(Exercise details): Copy out each line of the material that includes the word "Globe".

(Excerpted records):
====================

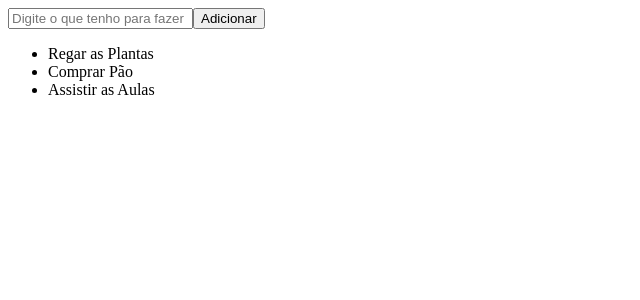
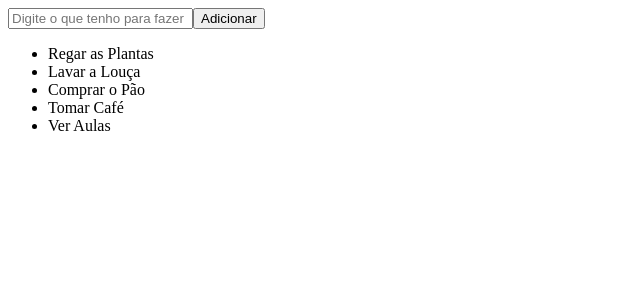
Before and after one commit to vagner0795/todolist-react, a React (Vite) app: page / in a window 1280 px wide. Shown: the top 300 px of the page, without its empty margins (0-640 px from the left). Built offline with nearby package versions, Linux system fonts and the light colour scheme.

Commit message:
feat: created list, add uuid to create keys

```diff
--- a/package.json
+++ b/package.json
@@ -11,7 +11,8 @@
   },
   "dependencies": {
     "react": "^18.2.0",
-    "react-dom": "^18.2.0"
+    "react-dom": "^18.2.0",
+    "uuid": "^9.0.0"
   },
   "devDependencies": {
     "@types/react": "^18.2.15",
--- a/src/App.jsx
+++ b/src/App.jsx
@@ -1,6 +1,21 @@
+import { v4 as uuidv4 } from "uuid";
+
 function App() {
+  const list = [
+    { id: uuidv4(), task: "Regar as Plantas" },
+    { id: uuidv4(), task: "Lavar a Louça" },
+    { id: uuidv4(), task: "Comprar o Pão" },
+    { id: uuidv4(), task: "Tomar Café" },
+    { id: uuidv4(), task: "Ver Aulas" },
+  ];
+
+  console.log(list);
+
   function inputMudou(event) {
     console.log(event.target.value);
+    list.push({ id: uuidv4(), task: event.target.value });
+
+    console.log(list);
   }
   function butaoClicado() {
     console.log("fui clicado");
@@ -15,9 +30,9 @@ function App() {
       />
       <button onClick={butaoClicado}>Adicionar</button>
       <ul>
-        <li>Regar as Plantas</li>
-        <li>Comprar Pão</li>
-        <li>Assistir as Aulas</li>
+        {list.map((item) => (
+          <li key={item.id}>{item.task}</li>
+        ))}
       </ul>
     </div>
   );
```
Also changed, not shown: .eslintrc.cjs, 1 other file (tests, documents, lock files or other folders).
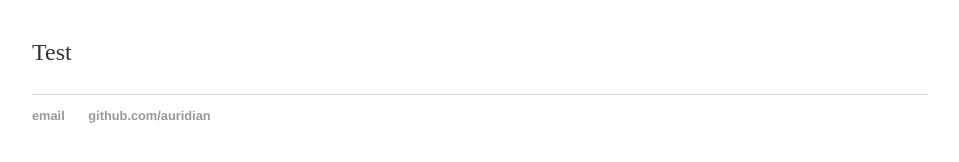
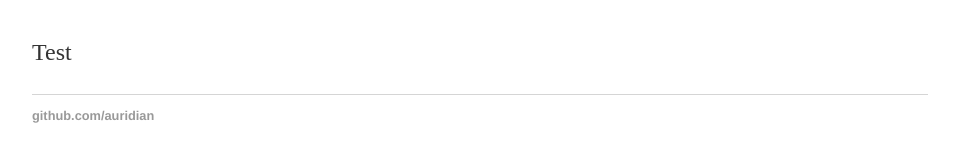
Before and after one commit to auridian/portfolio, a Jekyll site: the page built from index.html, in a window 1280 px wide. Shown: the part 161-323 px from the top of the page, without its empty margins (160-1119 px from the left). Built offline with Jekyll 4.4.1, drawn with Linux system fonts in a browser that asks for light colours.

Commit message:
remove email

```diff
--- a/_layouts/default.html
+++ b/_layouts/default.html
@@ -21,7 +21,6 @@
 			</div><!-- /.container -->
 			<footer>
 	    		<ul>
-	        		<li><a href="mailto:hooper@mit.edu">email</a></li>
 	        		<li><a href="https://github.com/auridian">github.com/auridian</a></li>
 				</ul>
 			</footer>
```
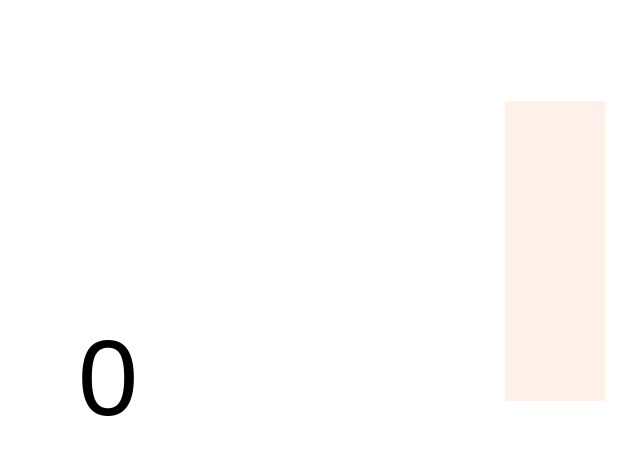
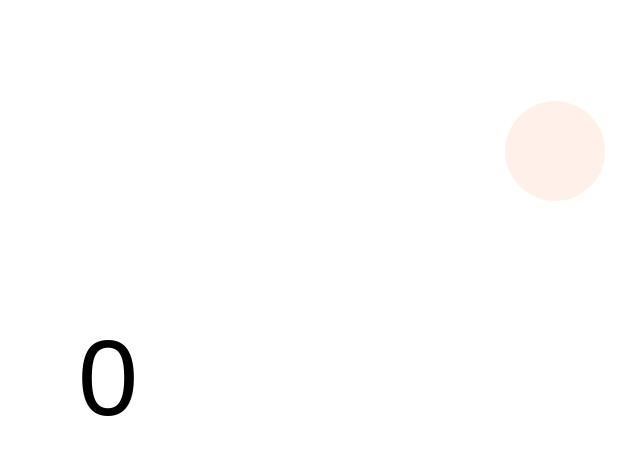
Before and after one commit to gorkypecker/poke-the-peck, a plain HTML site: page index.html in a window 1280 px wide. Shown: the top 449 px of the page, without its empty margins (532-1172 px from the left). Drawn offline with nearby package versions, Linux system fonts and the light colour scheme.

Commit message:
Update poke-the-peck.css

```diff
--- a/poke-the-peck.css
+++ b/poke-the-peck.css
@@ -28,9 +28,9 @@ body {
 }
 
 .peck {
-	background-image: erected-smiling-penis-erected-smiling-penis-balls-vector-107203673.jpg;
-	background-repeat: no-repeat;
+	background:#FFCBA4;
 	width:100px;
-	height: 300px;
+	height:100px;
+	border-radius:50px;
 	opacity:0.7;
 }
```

====================

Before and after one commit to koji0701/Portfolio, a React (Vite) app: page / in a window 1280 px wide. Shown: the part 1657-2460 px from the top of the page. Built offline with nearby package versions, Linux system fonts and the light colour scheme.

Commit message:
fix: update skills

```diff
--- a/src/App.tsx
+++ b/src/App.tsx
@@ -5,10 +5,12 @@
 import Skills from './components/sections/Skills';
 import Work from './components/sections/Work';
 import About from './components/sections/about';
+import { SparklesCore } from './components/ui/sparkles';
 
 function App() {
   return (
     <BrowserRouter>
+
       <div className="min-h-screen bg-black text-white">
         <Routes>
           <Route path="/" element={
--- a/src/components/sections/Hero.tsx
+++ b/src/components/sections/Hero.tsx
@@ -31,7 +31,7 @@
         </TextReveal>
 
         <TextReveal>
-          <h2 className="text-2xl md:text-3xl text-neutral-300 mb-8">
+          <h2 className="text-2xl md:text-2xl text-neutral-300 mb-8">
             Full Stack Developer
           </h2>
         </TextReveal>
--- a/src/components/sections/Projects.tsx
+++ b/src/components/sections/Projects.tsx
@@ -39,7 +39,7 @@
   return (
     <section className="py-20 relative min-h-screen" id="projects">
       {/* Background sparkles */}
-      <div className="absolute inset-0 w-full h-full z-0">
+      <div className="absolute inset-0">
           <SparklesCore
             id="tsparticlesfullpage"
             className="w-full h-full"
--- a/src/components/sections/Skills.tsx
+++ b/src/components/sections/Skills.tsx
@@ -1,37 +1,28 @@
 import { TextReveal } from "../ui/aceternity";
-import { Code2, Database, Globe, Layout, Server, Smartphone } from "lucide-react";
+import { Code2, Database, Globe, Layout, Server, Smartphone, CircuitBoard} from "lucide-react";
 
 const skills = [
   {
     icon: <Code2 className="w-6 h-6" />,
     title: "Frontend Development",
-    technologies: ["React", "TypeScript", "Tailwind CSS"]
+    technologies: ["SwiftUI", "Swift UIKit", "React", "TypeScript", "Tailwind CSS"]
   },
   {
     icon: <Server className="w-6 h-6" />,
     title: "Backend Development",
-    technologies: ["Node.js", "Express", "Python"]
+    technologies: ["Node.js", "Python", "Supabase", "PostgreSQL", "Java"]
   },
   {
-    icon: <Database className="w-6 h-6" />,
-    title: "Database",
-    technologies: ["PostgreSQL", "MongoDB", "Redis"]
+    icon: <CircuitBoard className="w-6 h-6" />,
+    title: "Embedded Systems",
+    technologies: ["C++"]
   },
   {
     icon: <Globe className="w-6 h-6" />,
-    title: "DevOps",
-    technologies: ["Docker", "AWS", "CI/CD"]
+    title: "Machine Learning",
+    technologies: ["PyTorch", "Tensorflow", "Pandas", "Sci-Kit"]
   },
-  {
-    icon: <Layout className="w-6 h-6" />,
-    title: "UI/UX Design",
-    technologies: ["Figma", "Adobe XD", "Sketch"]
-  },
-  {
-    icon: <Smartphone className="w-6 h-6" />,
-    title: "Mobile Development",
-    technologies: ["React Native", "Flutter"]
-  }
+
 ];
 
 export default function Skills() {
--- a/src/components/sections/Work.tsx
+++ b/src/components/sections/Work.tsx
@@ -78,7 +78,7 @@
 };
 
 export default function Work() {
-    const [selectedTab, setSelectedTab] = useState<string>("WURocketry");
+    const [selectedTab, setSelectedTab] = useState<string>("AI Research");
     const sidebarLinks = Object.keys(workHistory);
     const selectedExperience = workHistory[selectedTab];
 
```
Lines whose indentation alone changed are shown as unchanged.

====================

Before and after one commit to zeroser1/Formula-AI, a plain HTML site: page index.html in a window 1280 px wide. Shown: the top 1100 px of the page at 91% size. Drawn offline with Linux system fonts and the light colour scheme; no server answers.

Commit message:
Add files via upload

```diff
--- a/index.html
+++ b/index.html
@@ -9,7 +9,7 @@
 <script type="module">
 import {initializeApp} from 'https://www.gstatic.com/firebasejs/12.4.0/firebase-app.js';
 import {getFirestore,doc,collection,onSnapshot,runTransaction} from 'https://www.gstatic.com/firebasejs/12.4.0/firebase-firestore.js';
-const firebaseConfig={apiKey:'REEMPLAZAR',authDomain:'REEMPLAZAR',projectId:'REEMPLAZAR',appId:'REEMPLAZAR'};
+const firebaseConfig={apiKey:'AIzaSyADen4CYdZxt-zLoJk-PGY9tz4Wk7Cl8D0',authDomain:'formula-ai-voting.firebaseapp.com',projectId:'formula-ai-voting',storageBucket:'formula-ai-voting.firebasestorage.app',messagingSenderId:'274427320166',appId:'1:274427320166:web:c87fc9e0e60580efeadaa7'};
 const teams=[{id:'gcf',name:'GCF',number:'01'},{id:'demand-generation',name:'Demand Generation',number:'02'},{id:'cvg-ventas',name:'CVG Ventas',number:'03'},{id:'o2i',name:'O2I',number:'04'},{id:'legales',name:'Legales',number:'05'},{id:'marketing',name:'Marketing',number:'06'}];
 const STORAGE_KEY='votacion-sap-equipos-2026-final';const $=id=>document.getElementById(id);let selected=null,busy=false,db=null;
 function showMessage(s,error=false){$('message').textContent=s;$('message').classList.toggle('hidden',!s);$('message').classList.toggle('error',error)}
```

====================

(Task output):
-import { Code2, Database, Globe, Layout, Server, Smartphone } from "lucide-react";
+import { Code2, Database, Globe, Layout, Server, Smartphone, CircuitBoard} from "lucide-react";
     icon: <Globe className="w-6 h-6" />,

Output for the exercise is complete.